In Nixon v US (not to be confused with the more famous US v Nixon), the court referred to Black's Law dictionary, rather than to the previous 2 opinions, to state that a pardon does not overturn a "guilty" judgement but rather provides a clemency.
It is established that all punishments (jail time or fines), that one would receive for the crime, would not be applied if the person is pardoned.
However, it is not established, for example, if the the presumption of guilt that goes with the accepting of a pardon
- counts as a "strike" for the purposes of "3 strike" laws (because of no precedent);
- would result in a requirement to continue registering as a sex offender in case the crime was a sex crime (because of no precedent).
The current DOJ FAQ states that a pardon removes "civil disabilities" such as restrictions on the right to
- hold state or local office
- sit on a jury
It is widely claimed that a President cannot pardon anyone for state crimes. However, as far as I know, it's never been attempted.
The current interpretation of the US Constitution's Supremacy Clause is that states cannot interfere with the proceedings of the Federal government.
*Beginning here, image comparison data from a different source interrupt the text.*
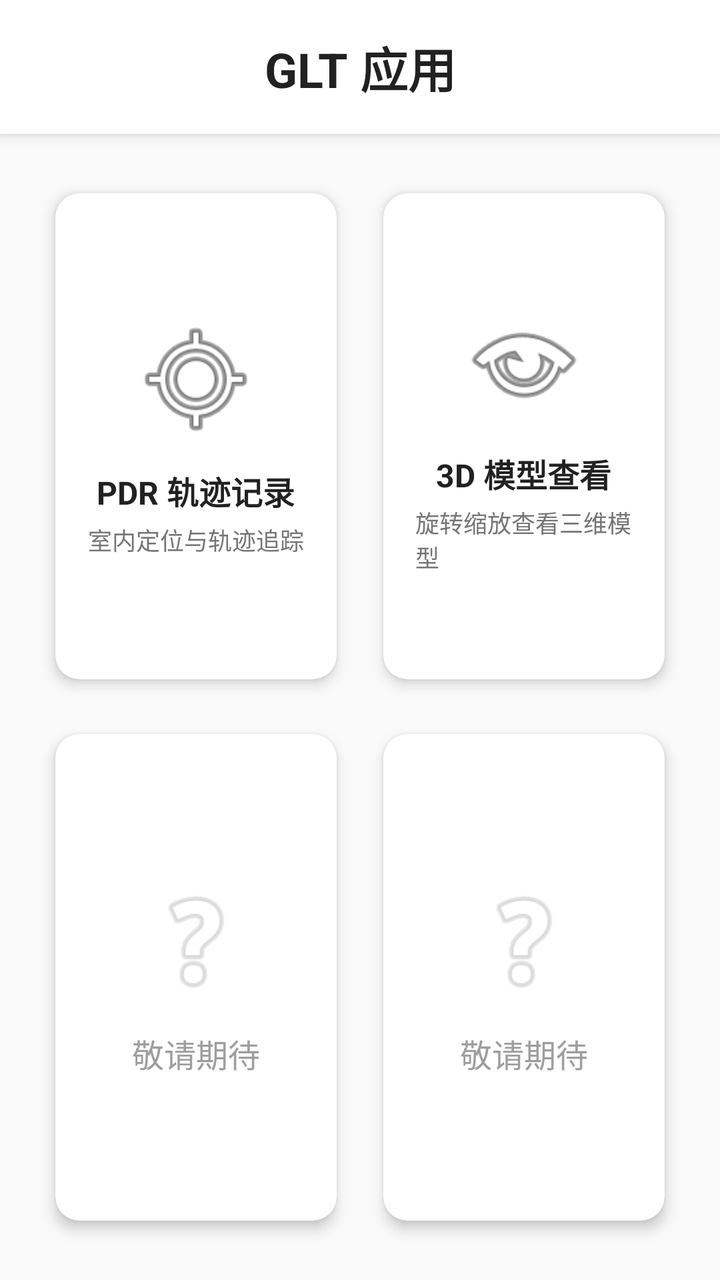
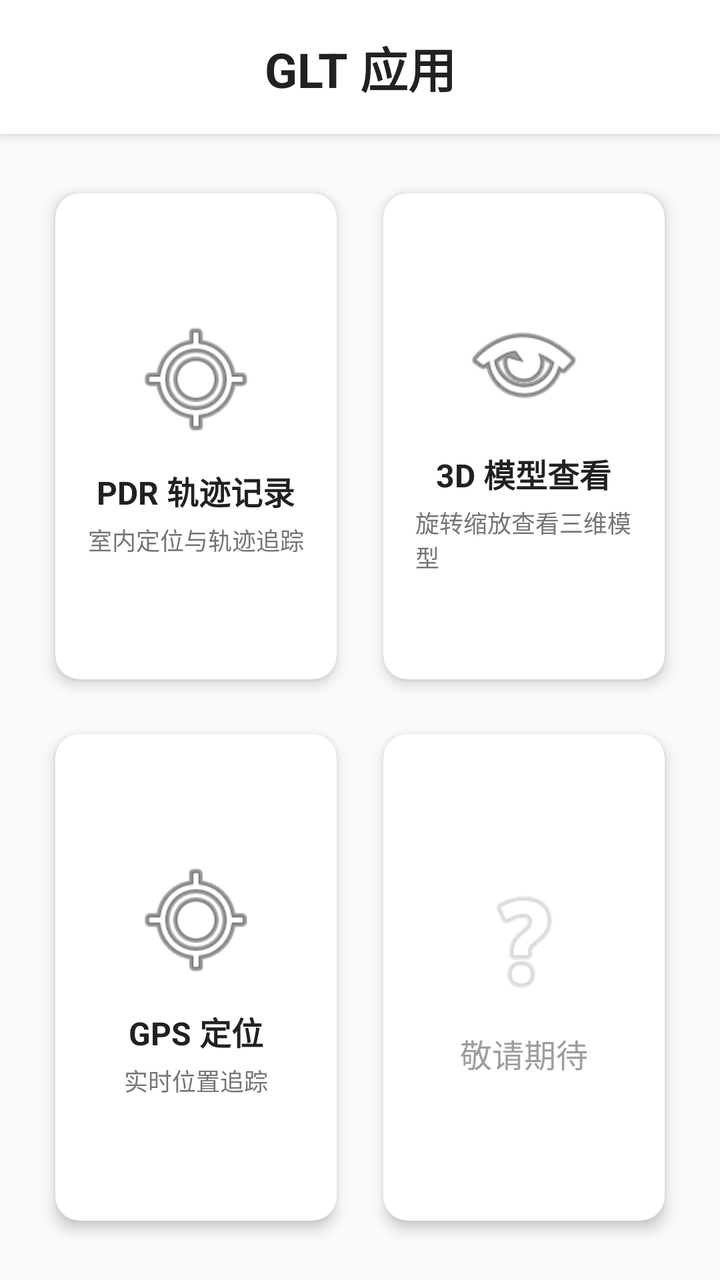

An Android layout rendered at two revisions. The XML below is the earlier revision; the diff shows what the commit changed to produce the second picture.
<!-- AndroidManifest.xml: application theme Theme.PDR -->
<!-- res/layout/fragment_home.xml -->
<?xml version="1.0" encoding="utf-8"?>
<LinearLayout xmlns:android="http://schemas.android.com/apk/res/android"
    xmlns:tools="http://schemas.android.com/tools"
    android:layout_width="match_parent"
    android:layout_height="match_parent"
    android:orientation="vertical"
    android:background="#FAFAFA"
    tools:context=".ui.home.HomeFragment">

    
    <LinearLayout
        android:id="@+id/headerLayout"
        android:layout_width="match_parent"
        android:layout_height="wrap_content"
        android:orientation="vertical"
        android:background="#FFFFFF"
        android:elevation="4dp">

        <TextView
            android:layout_width="match_parent"
            android:layout_height="wrap_content"
            android:padding="16dp"
            android:text="GLT 应用"
            android:textColor="#212121"
            android:textSize="24sp"
            android:textStyle="bold"
            android:gravity="center" />

    </LinearLayout>

    
    <GridLayout
        android:id="@+id/gridLayout"
        android:layout_width="match_parent"
        android:layout_height="0dp"
        android:layout_weight="1"
        android:layout_margin="16dp"
        android:columnCount="2"
        android:rowCount="2"
        android:alignmentMode="alignBounds"
        android:columnOrderPreserved="false"
        android:useDefaultMargins="true">

        
        <androidx.cardview.widget.CardView
            android:id="@+id/cardPdr"
            android:layout_width="0dp"
            android:layout_height="0dp"
            android:layout_columnWeight="1"
            android:layout_rowWeight="1"
            android:layout_gravity="fill"
            android:clickable="true"
            android:focusable="true"
            android:foreground="?android:attr/selectableItemBackground"
            app:cardCornerRadius="12dp"
            app:cardElevation="4dp"
            app:cardUseCompatPadding="true"
            xmlns:app="http://schemas.android.com/apk/res-auto">

            <LinearLayout
                android:layout_width="match_parent"
                android:layout_height="match_parent"
                android:orientation="vertical"
                android:gravity="center"
                android:padding="16dp">

                <ImageView
                    android:layout_width="64dp"
                    android:layout_height="64dp"
                    android:src="@android:drawable/ic_menu_mylocation"
                    android:contentDescription="PDR图标" />

                <TextView
                    android:layout_width="wrap_content"
                    android:layout_height="wrap_content"
                    android:layout_marginTop="12dp"
                    android:text="PDR 轨迹记录"
                    android:textColor="#212121"
                    android:textSize="16sp"
                    android:textStyle="bold" />

                <TextView
                    android:layout_width="wrap_content"
                    android:layout_height="wrap_content"
                    android:layout_marginTop="4dp"
                    android:text="室内定位与轨迹追踪"
                    android:textColor="#757575"
                    android:textSize="12sp" />

            </LinearLayout>

        </androidx.cardview.widget.CardView>

        
        <androidx.cardview.widget.CardView
            android:id="@+id/cardViewer"
            android:layout_width="0dp"
            android:layout_height="0dp"
            android:layout_columnWeight="1"
            android:layout_rowWeight="1"
            android:layout_gravity="fill"
            android:clickable="true"
            android:focusable="true"
            android:foreground="?android:attr/selectableItemBackground"
            app:cardCornerRadius="12dp"
            app:cardElevation="4dp"
            app:cardUseCompatPadding="true"
            xmlns:app="http://schemas.android.com/apk/res-auto">

            <LinearLayout
                android:layout_width="match_parent"
                android:layout_height="match_parent"
                android:orientation="vertical"
                android:gravity="center"
                android:padding="16dp">

                <ImageView
                    android:layout_width="64dp"
                    android:layout_height="64dp"
                    android:src="@android:drawable/ic_menu_view"
                    android:contentDescription="3D图标" />

                <TextView
                    android:layout_width="wrap_content"
                    android:layout_height="wrap_content"
                    android:layout_marginTop="12dp"
                    android:text="3D 模型查看"
                    android:textColor="#212121"
                    android:textSize="16sp"
                    android:textStyle="bold" />

                <TextView
                    android:layout_width="wrap_content"
                    android:layout_height="wrap_content"
                    android:layout_marginTop="4dp"
                    android:text="旋转缩放查看三维模型"
                    android:textColor="#757575"
                    android:textSize="12sp" />

            </LinearLayout>

        </androidx.cardview.widget.CardView>

        
        <androidx.cardview.widget.CardView
            android:id="@+id/cardPlaceholder2"
            android:layout_width="0dp"
            android:layout_height="0dp"
            android:layout_columnWeight="1"
            android:layout_rowWeight="1"
            android:layout_gravity="fill"
            android:clickable="true"
            android:focusable="true"
            android:foreground="?android:attr/selectableItemBackground"
            app:cardCornerRadius="12dp"
            app:cardElevation="4dp"
            app:cardUseCompatPadding="true"
            xmlns:app="http://schemas.android.com/apk/res-auto">

            <LinearLayout
                android:layout_width="match_parent"
                android:layout_height="match_parent"
                android:orientation="vertical"
                android:gravity="center"
                android:padding="16dp">

                <ImageView
                    android:layout_width="64dp"
                    android:layout_height="64dp"
                    android:src="@android:drawable/ic_menu_help"
                    android:alpha="0.3"
                    android:contentDescription="预留功能图标" />

                <TextView
                    android:layout_width="wrap_content"
                    android:layout_height="wrap_content"
                    android:layout_marginTop="12dp"
                    android:text="敬请期待"
                    android:textColor="#9E9E9E"
                    android:textSize="16sp" />

            </LinearLayout>

        </androidx.cardview.widget.CardView>

        
        <androidx.cardview.widget.CardView
            android:id="@+id/cardPlaceholder3"
            android:layout_width="0dp"
            android:layout_height="0dp"
            android:layout_columnWeight="1"
            android:layout_rowWeight="1"
            android:layout_gravity="fill"
            android:clickable="true"
            android:focusable="true"
            android:foreground="?android:attr/selectableItemBackground"
            app:cardCornerRadius="12dp"
            app:cardElevation="4dp"
            app:cardUseCompatPadding="true"
            xmlns:app="http://schemas.android.com/apk/res-auto">

            <LinearLayout
                android:layout_width="match_parent"
                android:layout_height="match_parent"
                android:orientation="vertical"
                android:gravity="center"
                android:padding="16dp">

                <ImageView
                    android:layout_width="64dp"
                    android:layout_height="64dp"
                    android:src="@android:drawable/ic_menu_help"
                    android:alpha="0.3"
                    android:contentDescription="预留功能图标" />

                <TextView
                    android:layout_width="wrap_content"
                    android:layout_height="wrap_content"
                    android:layout_marginTop="12dp"
                    android:text="敬请期待"
                    android:textColor="#9E9E9E"
                    android:textSize="16sp" />

            </LinearLayout>

        </androidx.cardview.widget.CardView>

    </GridLayout>

</LinearLayout>
<!-- resources referenced by this layout -->
<resources>
  <style name="Theme.PDR" parent="Base.Theme.PDR" />
  <style name="Base.Theme.PDR" parent="Theme.Material3.DayNight.NoActionBar">
          
          <item name="colorPrimary">@color/purple_500</item>
          <item name="colorPrimaryVariant">@color/purple_700</item>
          <item name="colorOnPrimary">@color/white</item>
          
          <item name="colorSecondary">@color/teal_200</item>
          <item name="colorSecondaryVariant">@color/teal_700</item>
          <item name="colorOnSecondary">@color/black</item>
      </style>
  <color name="purple_500">#FF6200EE</color>
  <color name="purple_700">#FF3700B3</color>
  <color name="white">#FFFFFFFF</color>
  <color name="teal_200">#FF03DAC5</color>
  <color name="teal_700">#FF018786</color>
  <color name="black">#FF000000</color>
</resources>

<!-- the commit's change to res/layout/fragment_home.xml (unified diff, before → after) -->
@@ -143,7 +143,57 @@
 
         
         <androidx.cardview.widget.CardView
-            android:id="@+id/cardPlaceholder2"
+            android:id="@+id/cardLocation"
+            android:layout_width="0dp"
+            android:layout_height="0dp"
+            android:layout_columnWeight="1"
+            android:layout_rowWeight="1"
+            android:layout_gravity="fill"
+            android:clickable="true"
+            android:focusable="true"
+            android:foreground="?android:attr/selectableItemBackground"
+            app:cardCornerRadius="12dp"
+            app:cardElevation="4dp"
+            app:cardUseCompatPadding="true"
+            xmlns:app="http://schemas.android.com/apk/res-auto">
+
+            <LinearLayout
+                android:layout_width="match_parent"
+                android:layout_height="match_parent"
+                android:orientation="vertical"
+                android:gravity="center"
+                android:padding="16dp">
+
+                <ImageView
+                    android:layout_width="64dp"
+                    android:layout_height="64dp"
+                    android:src="@android:drawable/ic_menu_mylocation"
+                    android:contentDescription="定位图标" />
+
+                <TextView
+                    android:layout_width="wrap_content"
+                    android:layout_height="wrap_content"
+                    android:layout_marginTop="12dp"
+                    android:text="GPS 定位"
+                    android:textColor="#212121"
+                    android:textSize="16sp"
+                    android:textStyle="bold" />
+
+                <TextView
+                    android:layout_width="wrap_content"
+                    android:layout_height="wrap_content"
+                    android:layout_marginTop="4dp"
+                    android:text="实时位置追踪"
+                    android:textColor="#757575"
+                    android:textSize="12sp" />
+
+            </LinearLayout>
+
+        </androidx.cardview.widget.CardView>
+
+        
+        <androidx.cardview.widget.CardView
+            android:id="@+id/cardPlaceholder3"
             android:layout_width="0dp"
             android:layout_height="0dp"
             android:layout_columnWeight="1"
@@ -183,48 +233,6 @@
 
         </androidx.cardview.widget.CardView>
 
-        
-        <androidx.cardview.widget.CardView
-            android:id="@+id/cardPlaceholder3"
-            android:layout_width="0dp"
-            android:layout_height="0dp"
-            android:layout_columnWeight="1"
-            android:layout_rowWeight="1"
-            android:layout_gravity="fill"
-            android:clickable="true"
-            android:focusable="true"
-            android:foreground="?android:attr/selectableItemBackground"
-            app:cardCornerRadius="12dp"
-            app:cardElevation="4dp"
-            app:cardUseCompatPadding="true"
-            xmlns:app="http://schemas.android.com/apk/res-auto">
-
-            <LinearLayout
-                android:layout_width="match_parent"
-                android:layout_height="match_parent"
-                android:orientation="vertical"
-                android:gravity="center"
-                android:padding="16dp">
-
-                <ImageView
-                    android:layout_width="64dp"
-                    android:layout_height="64dp"
-                    android:src="@android:drawable/ic_menu_help"
-                    android:alpha="0.3"
-                    android:contentDescription="预留功能图标" />
-
-                <TextView
-                    android:layout_width="wrap_content"
-                    android:layout_height="wrap_content"
-                    android:layout_marginTop="12dp"
-                    android:text="敬请期待"
-                    android:textColor="#9E9E9E"
-                    android:textSize="16sp" />
-
-            </LinearLayout>
-
-        </androidx.cardview.widget.CardView>
-
     </GridLayout>
 
 </LinearLayout>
So should a President attempt to pardon anyone for a state crime, it would (almost certainly) result in a court challenge. Any claims, that the outcome of such a challenge would result one way or another, are (by definition) nothing but a speculation.
Further, if a pardon does remove the civil disability of not being able to hold a state office, then it does remove punitive consequences of some states' laws. Which may potentially bolster the claim that a President may pardon a state crime. But again, this is a pure speculation and there are plenty of good arguments to be made against such a possibility.
What happens to the President who has taken a bribe?
That having been said, no official act performed by a President is automatically reversed if the act is found to have been done corruptly (in exchange for a bribe or any other personal consideration contravening his oath of office).
However, the Congress has the enumerated power to impeach a President and remove him from the office if he is found to have taken a bribe. Removing him from the office does not, in itself, reverse any of his official actions (including the ones performed corruptly).
The Congress, however, does not have the power to reverse pardons. Nor can it create such a power with a legislature. For Congress to gain such a power would require a constitutional amendment.